REQUIREMENT -> Your job is to retype the records exactly while dropping every picture.

Start of Block

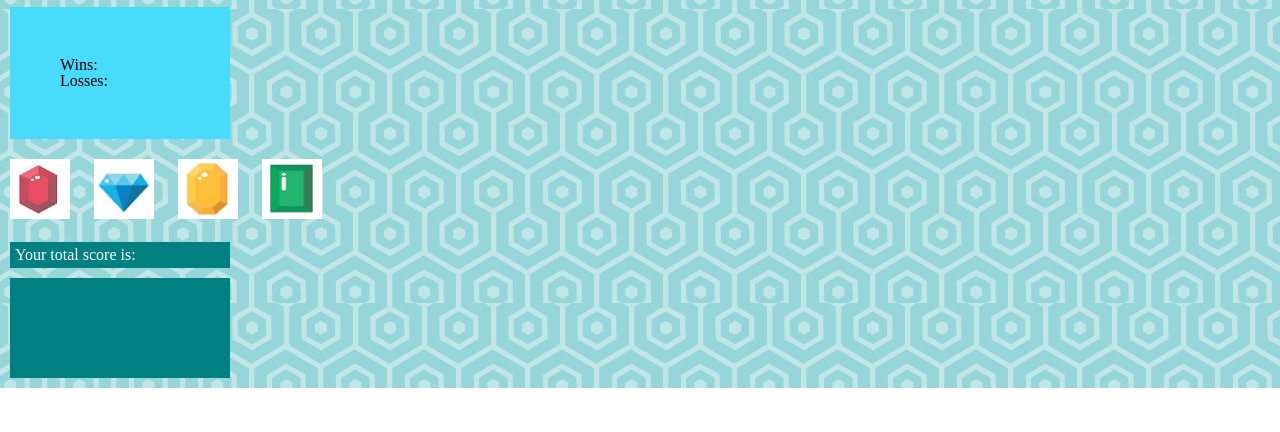
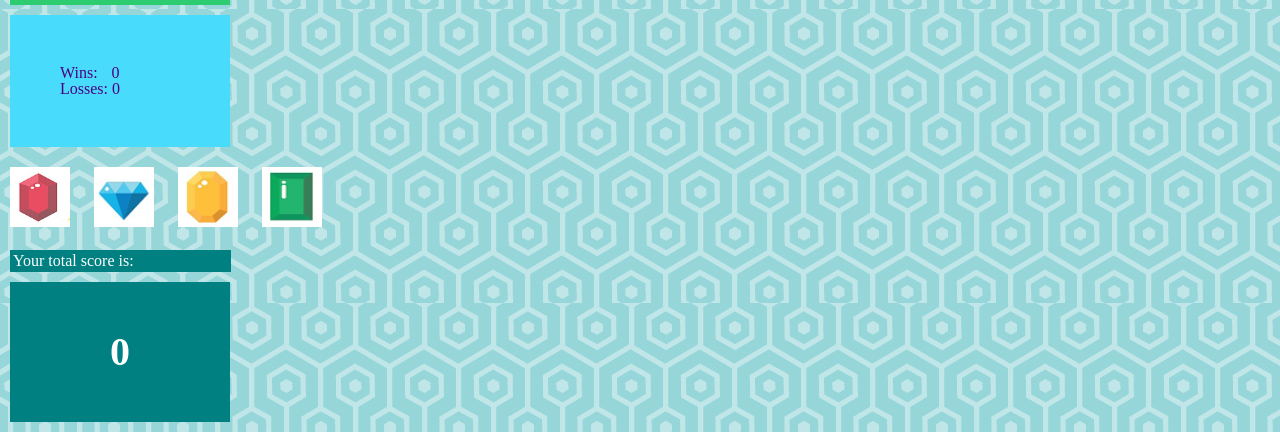
Before and after one commit to dt1993/Crystal-Collector, a plain HTML site: page index.html in a window 1280 px wide. Shown: the part 579-1011 px from the top of the page. Before the commit the page ends 967 px from the top, so only its background shows below. Drawn offline with nearby package versions, Linux system fonts and the light colour scheme.

Commit message:
update js

```diff
--- a/assets/css/style.css
+++ b/assets/css/style.css
@@ -28,6 +28,9 @@ body{
 .numberToMatch{
     background-color: #2ecc71;
     color: indigo;
+    font-weight: bolder;
+    font-size: 40px;
+    text-align: center;
     margin: 10px;
     padding: 50px;
     width: 120px;
@@ -35,11 +38,16 @@ body{
 
 
 .winsAndLosses {
-    flex: 50px;
     background-color: #48dbfb;
+    color: indigo;
     margin: 10px;
     padding: 50px;
     width: 120px;
+}
+
+#numWins {
+    padding: 5px;
+    margin: 5px;
 }
 
 #total {
@@ -51,11 +59,27 @@ body{
 
 }
 
+.score{
+    background-color: teal;
+    color: white;
+    padding: 3px;
+    margin: 10px;
+    width: 215px;
+}
+
 .userTotal {
     background-color: teal;
+    color: white;
+    font-weight: bolder;
+    font-size: 40px;
+    text-align: center;
     margin: 10px;
     padding: 50px;
     width: 120px;
+}
+
+.finalTotal {
+    color: white;
 }
 
 .gemImage {
--- a/assets/javascript/game.js
+++ b/assets/javascript/game.js
@@ -0,0 +1,102 @@
+$(document).ready(function() {
+
+    var randomNumber = 0;
+    var wins = 0;
+    var losses = 0;
+    var totalScore = 0;
+    var crystalOne = 0;
+    var crystalTwo = 0;
+    var crystalThree = 0;
+    var crystalFour = 0;
+    var min = 0;
+    var max = 0;
+
+    wins = 0;
+    losses = 0;
+    totalScore = 0;
+    crystalOne = 0;
+    crystalTwo = 0;
+    crystalThree = 0;
+    crystalFour = 0;
+
+
+    function getRndInteger(min, max) {
+        return Math.floor(Math.random() * (max - min)) + min;
+    }
+
+    function gameBegin() {
+        $("#numWins").text(wins);
+        $("#numLosses").text(losses);
+        console.log("Wins: " + wins);
+        console.log("Losses: " + losses);
+
+
+        // generate new randomNumber between 19-120
+        randomNumber = getRndInteger(19,120);
+        $("#randomNumber").text(randomNumber);
+
+        // set totalScore to zero
+        totalScore = 0;
+        $("#finalTotal").text(totalScore);
+
+        // assign random values to each crystal between 1-12
+        crystalOne = getRndInteger(1,12);
+        crystalTwo = getRndInteger(1,12);
+        crystalThree = getRndInteger(1,12);
+        crystalFour = getRndInteger(1,12);
+
+        console.log("Random Number: " + randomNumber);
+        console.log("Crystal One: " + crystalOne);
+        console.log("Crystal Two: " + crystalTwo);
+        console.log("Crystal Three: " + crystalThree);
+        console.log("Crystal Four: " + crystalFour);
+
+    }
+
+    $("#crystalOne").on("click", function() {
+        totalScore = totalScore + crystalOne;
+        $("#finalTotal").text(totalScore);
+        console.log("Total Score: " + totalScore);
+        compareScores();
+    });
+
+    $("#crystalTwo").on("click", function() {
+        totalScore = totalScore + crystalTwo;
+        $("#finalTotal").text(totalScore);
+        console.log("Total Score: " + totalScore);
+        compareScores();
+    });
+
+    $("#crystalThree").on("click", function() {
+        totalScore = totalScore + crystalThree;
+        $("#finalTotal").text(totalScore);
+        console.log("Total Score: " + totalScore);
+        compareScores();
+    });
+
+    $("#crystalFour").on("click", function() {
+        totalScore = totalScore + crystalFour;
+        $("#finalTotal").text(totalScore);
+        console.log("Total Score: " + totalScore);
+        compareScores();
+    });
+
+    function compareScores() {
+        if (totalScore === randomNumber) {
+            wins = wins + 1;
+            $("#numWins").text("Wins: " + wins);
+            console.log("Wins: " + wins);
+            gameBegin();
+        }
+        else if (totalScore > randomNumber) {
+            losses = losses + 1;
+            $("#numLosses").text("Losses: " + losses);
+            console.log("Losses: " + losses);
+            gameBegin();
+        }
+
+    }
+
+    gameBegin();
+
+});
--- a/index.html
+++ b/index.html
@@ -3,7 +3,7 @@
 
 <head>
 	<meta charset="UTF-8">
-	<title>Crystal Collector</title>
+	<title>CrystalsCollector</title>
 	<link rel="stylesheet" type="text/css" href="assets/css/reset.css">
 	<link rel="stylesheet" type="text/css" href="assets/css/style.css">
 </head>
@@ -23,31 +23,32 @@
             <p>Each time when the game starts, the game will change the values of each crystal.</p>
 	</div>
 	<div class="numberToMatch">
-		<h2>Number To Match:
 			<span id= "randomNumber"></span>
-		</h2>
 	</div>
 	<div class="winsAndLosses">
 		<h2>Wins:
-			<span id= "numberWins"></span>
+			<span id= "numWins"></span>
 			</br>
 			Losses:
-			<span id= "numberLosses"></span>
+			<span id= "numLosses"></span>
 		</h2>
 	</div>
 	<div class="gems">
-		<img src="assets/images/red.png" class=gemImage id="one" alt="Red Gem">
-		<img src="assets/images/blue.png" class=gemImage id="two" alt="Blue Gem">
-		<img src="assets/images/yellow.png" class=gemImage id= "three" alt="Yellow Gem">
-		<img src="assets/images/green.png" class=gemImage id= "four" alt="Green Gem">
+		<img src="assets/images/red.png" class=gemImage id="crystalOne" alt="Red Gem">
+		<img src="assets/images/blue.png" class=gemImage id="crystalTwo" alt="Blue Gem">
+		<img src="assets/images/yellow.png" class=gemImage id= "crystalThree" alt="Yellow Gem">
+		<img src="assets/images/green.png" class=gemImage id= "crystalFour" alt="Green Gem">
+	</div>
+	<div class="score">
+    <h2>Your total score is: </h2>
+    </div>
+
+    <div class="userTotal">
+		<span id="finalTotal"></span>
 	</div>
 
-    <h2 id="total">Your total score is: </h2>
-
-    <div class="userTotal"></div>
-    <span id="finalTotal"></span>
-	<script type="text/javascript" src="https://code.jquery.com/jquery-2.2.0.js"></script>
-    <script type="text/javascript" src="assets/javascript/javascript.js"></script>
+    <script src="https://code.jquery.com/jquery-3.4.1.js" integrity="sha256-WpOohJOqMqqyKL9FccASB9O0KwACQJpFTUBLTYOVvVU=" crossorigin="anonymous"></script>
+    <script type="text/javascript" src="assets/javascript/game.js"></script>
 </div>
 </body>
 </html>
```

End of Block

EXPECTED OUTPUT ->
Before and after one commit to dt1993/Crystal-Collector, a plain HTML site: page index.html in a window 1280 px wide. Shown: the part 579-1011 px from the top of the page. Before the commit the page ends 967 px from the top, so only its background shows below. Drawn offline with nearby package versions, Linux system fonts and the light colour scheme.

Commit message:
update js

```diff
--- a/assets/css/style.css
+++ b/assets/css/style.css
@@ -28,6 +28,9 @@ body{
 .numberToMatch{
     background-color: #2ecc71;
     color: indigo;
+    font-weight: bolder;
+    font-size: 40px;
+    text-align: center;
     margin: 10px;
     padding: 50px;
     width: 120px;
@@ -35,11 +38,16 @@ body{
 
 
 .winsAndLosses {
-    flex: 50px;
     background-color: #48dbfb;
+    color: indigo;
     margin: 10px;
     padding: 50px;
     width: 120px;
+}
+
+#numWins {
+    padding: 5px;
+    margin: 5px;
 }
 
 #total {
@@ -51,11 +59,27 @@ body{
 
 }
 
+.score{
+    background-color: teal;
+    color: white;
+    padding: 3px;
+    margin: 10px;
+    width: 215px;
+}
+
 .userTotal {
     background-color: teal;
+    color: white;
+    font-weight: bolder;
+    font-size: 40px;
+    text-align: center;
     margin: 10px;
     padding: 50px;
     width: 120px;
+}
+
+.finalTotal {
+    color: white;
 }
 
 .gemImage {
--- a/assets/javascript/game.js
+++ b/assets/javascript/game.js
@@ -0,0 +1,102 @@
+$(document).ready(function() {
+
+    var randomNumber = 0;
+    var wins = 0;
+    var losses = 0;
+    var totalScore = 0;
+    var crystalOne = 0;
+    var crystalTwo = 0;
+    var crystalThree = 0;
+    var crystalFour = 0;
+    var min = 0;
+    var max = 0;
+
+    wins = 0;
+    losses = 0;
+    totalScore = 0;
+    crystalOne = 0;
+    crystalTwo = 0;
+    crystalThree = 0;
+    crystalFour = 0;
+
+
+    function getRndInteger(min, max) {
+        return Math.floor(Math.random() * (max - min)) + min;
+    }
+
+    function gameBegin() {
+        $("#numWins").text(wins);
+        $("#numLosses").text(losses);
+        console.log("Wins: " + wins);
+        console.log("Losses: " + losses);
+
+
+        // generate new randomNumber between 19-120
+        randomNumber = getRndInteger(19,120);
+        $("#randomNumber").text(randomNumber);
+
+        // set totalScore to zero
+        totalScore = 0;
+        $("#finalTotal").text(totalScore);
+
+        // assign random values to each crystal between 1-12
+        crystalOne = getRndInteger(1,12);
+        crystalTwo = getRndInteger(1,12);
+        crystalThree = getRndInteger(1,12);
+        crystalFour = getRndInteger(1,12);
+
+        console.log("Random Number: " + randomNumber);
+        console.log("Crystal One: " + crystalOne);
+        console.log("Crystal Two: " + crystalTwo);
+        console.log("Crystal Three: " + crystalThree);
+        console.log("Crystal Four: " + crystalFour);
+
+    }
+
+    $("#crystalOne").on("click", function() {
+        totalScore = totalScore + crystalOne;
+        $("#finalTotal").text(totalScore);
+        console.log("Total Score: " + totalScore);
+        compareScores();
+    });
+
+    $("#crystalTwo").on("click", function() {
+        totalScore = totalScore + crystalTwo;
+        $("#finalTotal").text(totalScore);
+        console.log("Total Score: " + totalScore);
+        compareScores();
+    });
+
+    $("#crystalThree").on("click", function() {
+        totalScore = totalScore + crystalThree;
+        $("#finalTotal").text(totalScore);
+        console.log("Total Score: " + totalScore);
+        compareScores();
+    });
+
+    $("#crystalFour").on("click", function() {
+        totalScore = totalScore + crystalFour;
+        $("#finalTotal").text(totalScore);
+        console.log("Total Score: " + totalScore);
+        compareScores();
+    });
+
+    function compareScores() {
+        if (totalScore === randomNumber) {
+            wins = wins + 1;
+            $("#numWins").text("Wins: " + wins);
+            console.log("Wins: " + wins);
+            gameBegin();
+        }
+        else if (totalScore > randomNumber) {
+            losses = losses + 1;
+            $("#numLosses").text("Losses: " + losses);
+            console.log("Losses: " + losses);
+            gameBegin();
+        }
+
+    }
+
+    gameBegin();
+
+});
--- a/index.html
+++ b/index.html
@@ -3,7 +3,7 @@
 
 <head>
 	<meta charset="UTF-8">
-	<title>Crystal Collector</title>
+	<title>CrystalsCollector</title>
 	<link rel="stylesheet" type="text/css" href="assets/css/reset.css">
 	<link rel="stylesheet" type="text/css" href="assets/css/style.css">
 </head>
@@ -23,31 +23,32 @@
             <p>Each time when the game starts, the game will change the values of each crystal.</p>
 	</div>
 	<div class="numberToMatch">
-		<h2>Number To Match:
 			<span id= "randomNumber"></span>
-		</h2>
 	</div>
 	<div class="winsAndLosses">
 		<h2>Wins:
-			<span id= "numberWins"></span>
+			<span id= "numWins"></span>
 			</br>
 			Losses:
-			<span id= "numberLosses"></span>
+			<span id= "numLosses"></span>
 		</h2>
 	</div>
 	<div class="gems">
-		<img src="assets/images/red.png" class=gemImage id="one" alt="Red Gem">
-		<img src="assets/images/blue.png" class=gemImage id="two" alt="Blue Gem">
-		<img src="assets/images/yellow.png" class=gemImage id= "three" alt="Yellow Gem">
-		<img src="assets/images/green.png" class=gemImage id= "four" alt="Green Gem">
+		<img src="assets/images/red.png" class=gemImage id="crystalOne" alt="Red Gem">
+		<img src="assets/images/blue.png" class=gemImage id="crystalTwo" alt="Blue Gem">
+		<img src="assets/images/yellow.png" class=gemImage id= "crystalThree" alt="Yellow Gem">
+		<img src="assets/images/green.png" class=gemImage id= "crystalFour" alt="Green Gem">
+	</div>
+	<div class="score">
+    <h2>Your total score is: </h2>
+    </div>
+
+    <div class="userTotal">
+		<span id="finalTotal"></span>
 	</div>
 
-    <h2 id="total">Your total score is: </h2>
-
-    <div class="userTotal"></div>
-    <span id="finalTotal"></span>
-	<script type="text/javascript" src="https://code.jquery.com/jquery-2.2.0.js"></script>
-    <script type="text/javascript" src="assets/javascript/javascript.js"></script>
+    <script src="https://code.jquery.com/jquery-3.4.1.js" integrity="sha256-WpOohJOqMqqyKL9FccASB9O0KwACQJpFTUBLTYOVvVU=" crossorigin="anonymous"></script>
+    <script type="text/javascript" src="assets/javascript/game.js"></script>
 </div>
 </body>
 </html>
```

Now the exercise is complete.